What Goes in the Magnet?

Curious scientists put all sorts of things in our magnets. Find out what they are and why you care.

A Mouse

Why are scientists putting a mouse in the MagLab's magnets?
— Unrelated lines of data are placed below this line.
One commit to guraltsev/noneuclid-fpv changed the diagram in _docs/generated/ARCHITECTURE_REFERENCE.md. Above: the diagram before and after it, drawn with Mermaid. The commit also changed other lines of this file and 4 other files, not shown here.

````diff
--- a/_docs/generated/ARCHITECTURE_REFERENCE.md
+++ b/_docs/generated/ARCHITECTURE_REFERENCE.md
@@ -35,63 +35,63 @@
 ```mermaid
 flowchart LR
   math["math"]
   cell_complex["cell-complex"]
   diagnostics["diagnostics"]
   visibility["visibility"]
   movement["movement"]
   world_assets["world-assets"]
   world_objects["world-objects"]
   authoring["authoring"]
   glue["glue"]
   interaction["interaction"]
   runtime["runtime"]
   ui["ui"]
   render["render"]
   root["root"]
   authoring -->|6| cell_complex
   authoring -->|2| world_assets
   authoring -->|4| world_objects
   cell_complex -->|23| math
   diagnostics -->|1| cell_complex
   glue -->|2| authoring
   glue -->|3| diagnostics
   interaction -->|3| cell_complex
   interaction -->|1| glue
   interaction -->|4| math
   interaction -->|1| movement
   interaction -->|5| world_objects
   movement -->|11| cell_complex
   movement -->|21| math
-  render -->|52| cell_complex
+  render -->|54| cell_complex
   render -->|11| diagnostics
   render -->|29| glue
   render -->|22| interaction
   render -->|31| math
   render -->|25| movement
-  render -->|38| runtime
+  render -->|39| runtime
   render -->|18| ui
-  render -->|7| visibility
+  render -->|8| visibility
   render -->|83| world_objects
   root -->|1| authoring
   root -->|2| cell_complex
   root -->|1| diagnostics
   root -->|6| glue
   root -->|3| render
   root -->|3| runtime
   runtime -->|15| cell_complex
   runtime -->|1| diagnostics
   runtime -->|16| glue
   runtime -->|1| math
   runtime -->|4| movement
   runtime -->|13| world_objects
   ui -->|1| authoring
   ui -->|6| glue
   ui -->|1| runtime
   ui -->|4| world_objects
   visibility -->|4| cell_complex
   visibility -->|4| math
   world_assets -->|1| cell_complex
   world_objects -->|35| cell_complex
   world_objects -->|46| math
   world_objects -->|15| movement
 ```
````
A scientist is developing an MRI technique to detect kidney disease that lights up the organs' metabolism.


ICR technology helps identify new kinds of hemoglobin abnormalities.


A scientist combines high magnetic fields with ultra short laser pulses to probe the mysteries of photosynthesis.

Uranium magnet

The intriguing structure and properties of a uranium alloy hold clues about some of the most interesting and promising materials studied by physicists today.

A rodent

With the help of the world's strongest MRI machine, a scientist uses a novel technique to pinpoint ground zero for a migraine.

Next-generation magnet

One of the best tools for testing new materials for the next generation of research magnets is a MagLab magnet.

Peat soil

Looking for clues on climate change, a scientist digs up the dirt on peat from around the world.

An oxide sandwich

Two researchers play with nanostructures in a fun, fertile physics playground: the space between two things.